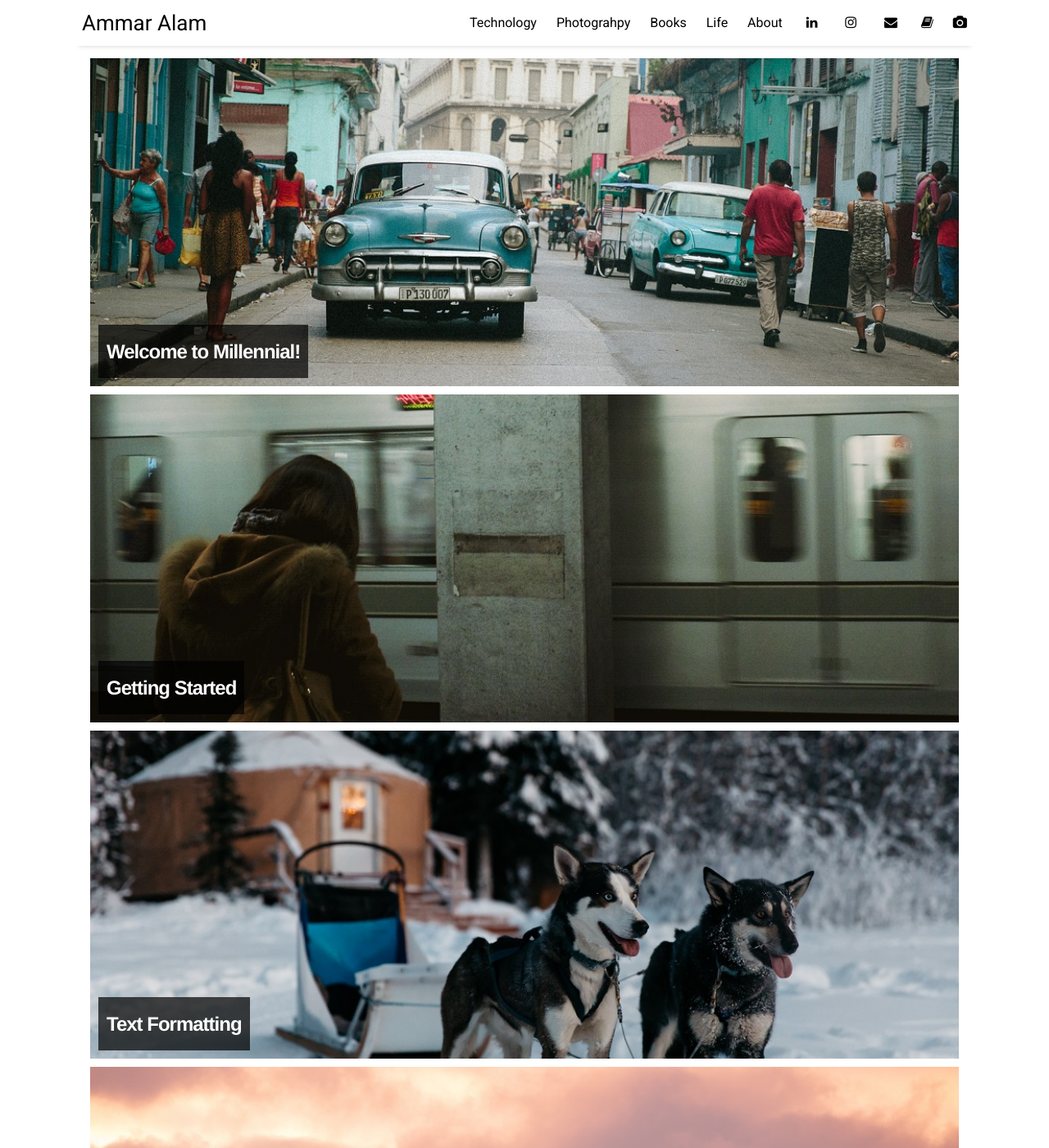
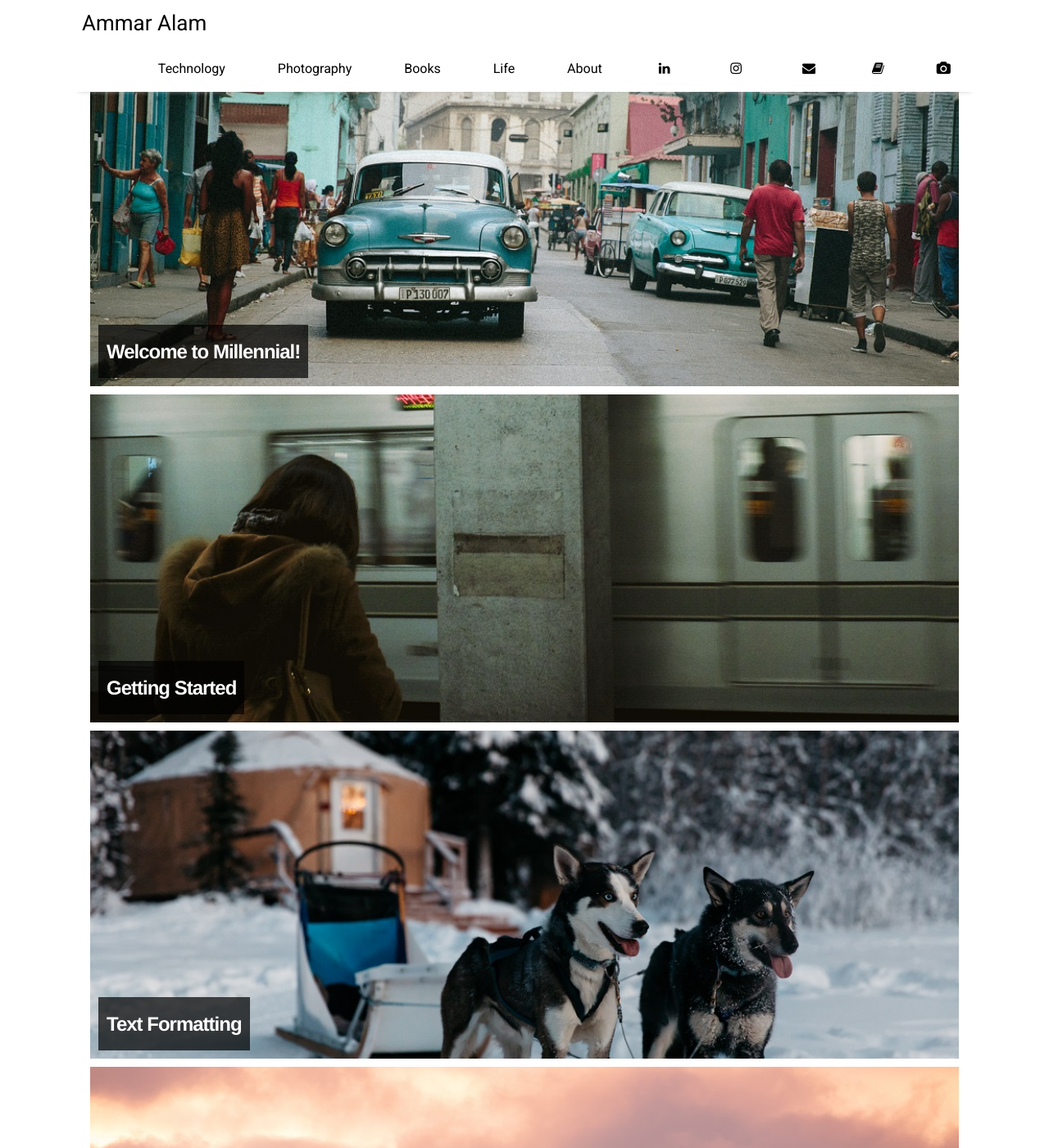
Before and after one commit to AALAM98mod100/AALAM98mod100.github.io, a Jekyll site: the page built from index.html, in a window 1280 px wide and 1400 px high. Shown: the whole window at 82% size. Built offline with Jekyll 4.4.1, drawn with Linux system fonts in a browser that asks for light colours; nearby versions of some CDN libraries; the list of posts is cut into pages by our own code.

Commit message:
Fixing padding

```diff
--- a/_data/settings.yml
+++ b/_data/settings.yml
@@ -8,7 +8,7 @@ google-ID: ''
 
 menu:
 - {name: 'Technology',  url: 'technology'}
-- {name: 'Photograhpy', url: 'photo'}
+- {name: 'Photography', url: 'photo'}
 - {name: 'Books',       url: 'books'}
 - {name: 'Life',        url: 'life'}
 - {name: 'About',       url: 'about'}
--- a/_sass/_header.scss
+++ b/_sass/_header.scss
@@ -33,7 +33,7 @@
   float: right;
 }
 .menu-link {
-  padding: 5px 10px;
+  padding: 5px 30px;
 }
 
 /*
```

Assignment
Please give the entries above again exactly as written, leaving out any pictures.

Task result
Before and after one commit to AALAM98mod100/AALAM98mod100.github.io, a Jekyll site: the page built from index.html, in a window 1280 px wide and 1400 px high. Shown: the whole window at 82% size. Built offline with Jekyll 4.4.1, drawn with Linux system fonts in a browser that asks for light colours; nearby versions of some CDN libraries; the list of posts is cut into pages by our own code.

Commit message:
Fixing padding

```diff
--- a/_data/settings.yml
+++ b/_data/settings.yml
@@ -8,7 +8,7 @@ google-ID: ''
 
 menu:
 - {name: 'Technology',  url: 'technology'}
-- {name: 'Photograhpy', url: 'photo'}
+- {name: 'Photography', url: 'photo'}
 - {name: 'Books',       url: 'books'}
 - {name: 'Life',        url: 'life'}
 - {name: 'About',       url: 'about'}
--- a/_sass/_header.scss
+++ b/_sass/_header.scss
@@ -33,7 +33,7 @@
   float: right;
 }
 .menu-link {
-  padding: 5px 10px;
+  padding: 5px 30px;
 }
 
 /*
```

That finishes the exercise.